• _Exercise objective_: Each line below must be reproduced exactly.

Supplied records START

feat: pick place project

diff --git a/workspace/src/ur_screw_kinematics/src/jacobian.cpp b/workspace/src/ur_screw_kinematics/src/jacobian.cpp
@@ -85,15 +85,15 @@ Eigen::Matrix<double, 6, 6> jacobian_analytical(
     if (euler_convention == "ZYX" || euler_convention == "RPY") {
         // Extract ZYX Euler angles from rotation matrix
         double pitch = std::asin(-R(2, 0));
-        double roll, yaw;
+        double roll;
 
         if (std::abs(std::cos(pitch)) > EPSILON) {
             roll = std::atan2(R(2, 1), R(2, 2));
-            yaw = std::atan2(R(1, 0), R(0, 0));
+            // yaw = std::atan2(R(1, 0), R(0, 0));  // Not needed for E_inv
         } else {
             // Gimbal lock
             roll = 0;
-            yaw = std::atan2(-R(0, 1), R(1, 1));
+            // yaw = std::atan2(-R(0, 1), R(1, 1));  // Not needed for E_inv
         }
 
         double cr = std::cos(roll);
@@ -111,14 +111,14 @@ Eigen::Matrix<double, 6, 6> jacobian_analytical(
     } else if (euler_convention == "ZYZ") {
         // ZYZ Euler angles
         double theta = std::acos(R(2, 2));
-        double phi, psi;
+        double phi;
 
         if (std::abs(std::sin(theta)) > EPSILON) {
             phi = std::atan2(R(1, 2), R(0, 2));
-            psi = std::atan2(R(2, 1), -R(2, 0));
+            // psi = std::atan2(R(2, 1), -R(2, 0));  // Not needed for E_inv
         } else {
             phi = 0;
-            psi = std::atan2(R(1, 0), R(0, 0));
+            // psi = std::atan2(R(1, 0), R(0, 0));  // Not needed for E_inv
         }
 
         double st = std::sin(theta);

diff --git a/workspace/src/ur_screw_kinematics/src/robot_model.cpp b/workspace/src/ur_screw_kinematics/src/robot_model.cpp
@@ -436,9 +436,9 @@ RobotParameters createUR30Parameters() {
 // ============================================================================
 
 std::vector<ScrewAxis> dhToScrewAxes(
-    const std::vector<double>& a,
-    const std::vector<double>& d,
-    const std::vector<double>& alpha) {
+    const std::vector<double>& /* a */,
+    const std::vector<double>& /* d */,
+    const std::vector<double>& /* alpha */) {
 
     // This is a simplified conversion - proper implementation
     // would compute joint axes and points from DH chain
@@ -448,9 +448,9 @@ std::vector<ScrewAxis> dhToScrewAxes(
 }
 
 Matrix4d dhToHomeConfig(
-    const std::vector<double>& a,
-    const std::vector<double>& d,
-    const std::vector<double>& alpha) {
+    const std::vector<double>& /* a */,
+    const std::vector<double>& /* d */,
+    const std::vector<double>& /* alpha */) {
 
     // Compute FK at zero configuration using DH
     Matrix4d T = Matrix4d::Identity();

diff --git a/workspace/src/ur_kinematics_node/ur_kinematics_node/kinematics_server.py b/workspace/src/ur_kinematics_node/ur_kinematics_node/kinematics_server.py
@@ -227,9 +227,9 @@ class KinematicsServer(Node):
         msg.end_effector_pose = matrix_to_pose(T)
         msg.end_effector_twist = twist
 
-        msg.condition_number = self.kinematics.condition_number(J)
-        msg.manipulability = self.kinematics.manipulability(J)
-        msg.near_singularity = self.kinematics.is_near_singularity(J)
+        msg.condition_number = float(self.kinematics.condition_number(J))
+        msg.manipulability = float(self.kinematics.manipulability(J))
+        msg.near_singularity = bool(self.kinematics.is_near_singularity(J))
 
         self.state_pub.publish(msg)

Supplied records END

• _Written answer_:
feat: pick place project

diff --git a/workspace/src/ur_screw_kinematics/src/jacobian.cpp b/workspace/src/ur_screw_kinematics/src/jacobian.cpp
@@ -85,15 +85,15 @@ Eigen::Matrix<double, 6, 6> jacobian_analytical(
     if (euler_convention == "ZYX" || euler_convention == "RPY") {
         // Extract ZYX Euler angles from rotation matrix
         double pitch = std::asin(-R(2, 0));
-        double roll, yaw;
+        double roll;
 
         if (std::abs(std::cos(pitch)) > EPSILON) {
             roll = std::atan2(R(2, 1), R(2, 2));
-            yaw = std::atan2(R(1, 0), R(0, 0));
+            // yaw = std::atan2(R(1, 0), R(0, 0));  // Not needed for E_inv
         } else {
             // Gimbal lock
             roll = 0;
-            yaw = std::atan2(-R(0, 1), R(1, 1));
+            // yaw = std::atan2(-R(0, 1), R(1, 1));  // Not needed for E_inv
         }
 
         double cr = std::cos(roll);
@@ -111,14 +111,14 @@ Eigen::Matrix<double, 6, 6> jacobian_analytical(
     } else if (euler_convention == "ZYZ") {
         // ZYZ Euler angles
         double theta = std::acos(R(2, 2));
-        double phi, psi;
+        double phi;
 
         if (std::abs(std::sin(theta)) > EPSILON) {
             phi = std::atan2(R(1, 2), R(0, 2));
-            psi = std::atan2(R(2, 1), -R(2, 0));
+            // psi = std::atan2(R(2, 1), -R(2, 0));  // Not needed for E_inv
         } else {
             phi = 0;
-            psi = std::atan2(R(1, 0), R(0, 0));
+            // psi = std::atan2(R(1, 0), R(0, 0));  // Not needed for E_inv
         }
 
         double st = std::sin(theta);

diff --git a/workspace/src/ur_screw_kinematics/src/robot_model.cpp b/workspace/src/ur_screw_kinematics/src/robot_model.cpp
@@ -436,9 +436,9 @@ RobotParameters createUR30Parameters() {
 // ============================================================================
 
 std::vector<ScrewAxis> dhToScrewAxes(
-    const std::vector<double>& a,
-    const std::vector<double>& d,
-    const std::vector<double>& alpha) {
+    const std::vector<double>& /* a */,
+    const std::vector<double>& /* d */,
+    const std::vector<double>& /* alpha */) {
 
     // This is a simplified conversion - proper implementation
     // would compute joint axes and points from DH chain
@@ -448,9 +448,9 @@ std::vector<ScrewAxis> dhToScrewAxes(
 }
 
 Matrix4d dhToHomeConfig(
-    const std::vector<double>& a,
-    const std::vector<double>& d,
-    const std::vector<double>& alpha) {
+    const std::vector<double>& /* a */,
+    const std::vector<double>& /* d */,
+    const std::vector<double>& /* alpha */) {
 
     // Compute FK at zero configuration using DH
     Matrix4d T = Matrix4d::Identity();

diff --git a/workspace/src/ur_kinematics_node/ur_kinematics_node/kinematics_server.py b/workspace/src/ur_kinematics_node/ur_kinematics_node/kinematics_server.py
@@ -227,9 +227,9 @@ class KinematicsServer(Node):
         msg.end_effector_pose = matrix_to_pose(T)
         msg.end_effector_twist = twist
 
-        msg.condition_number = self.kinematics.condition_number(J)
-        msg.manipulability = self.kinematics.manipulability(J)
-        msg.near_singularity = self.kinematics.is_near_singularity(J)
+        msg.condition_number = float(self.kinematics.condition_number(J))
+        msg.manipulability = float(self.kinematics.manipulability(J))
+        msg.near_singularity = bool(self.kinematics.is_near_singularity(J))
 
         self.state_pub.publish(msg)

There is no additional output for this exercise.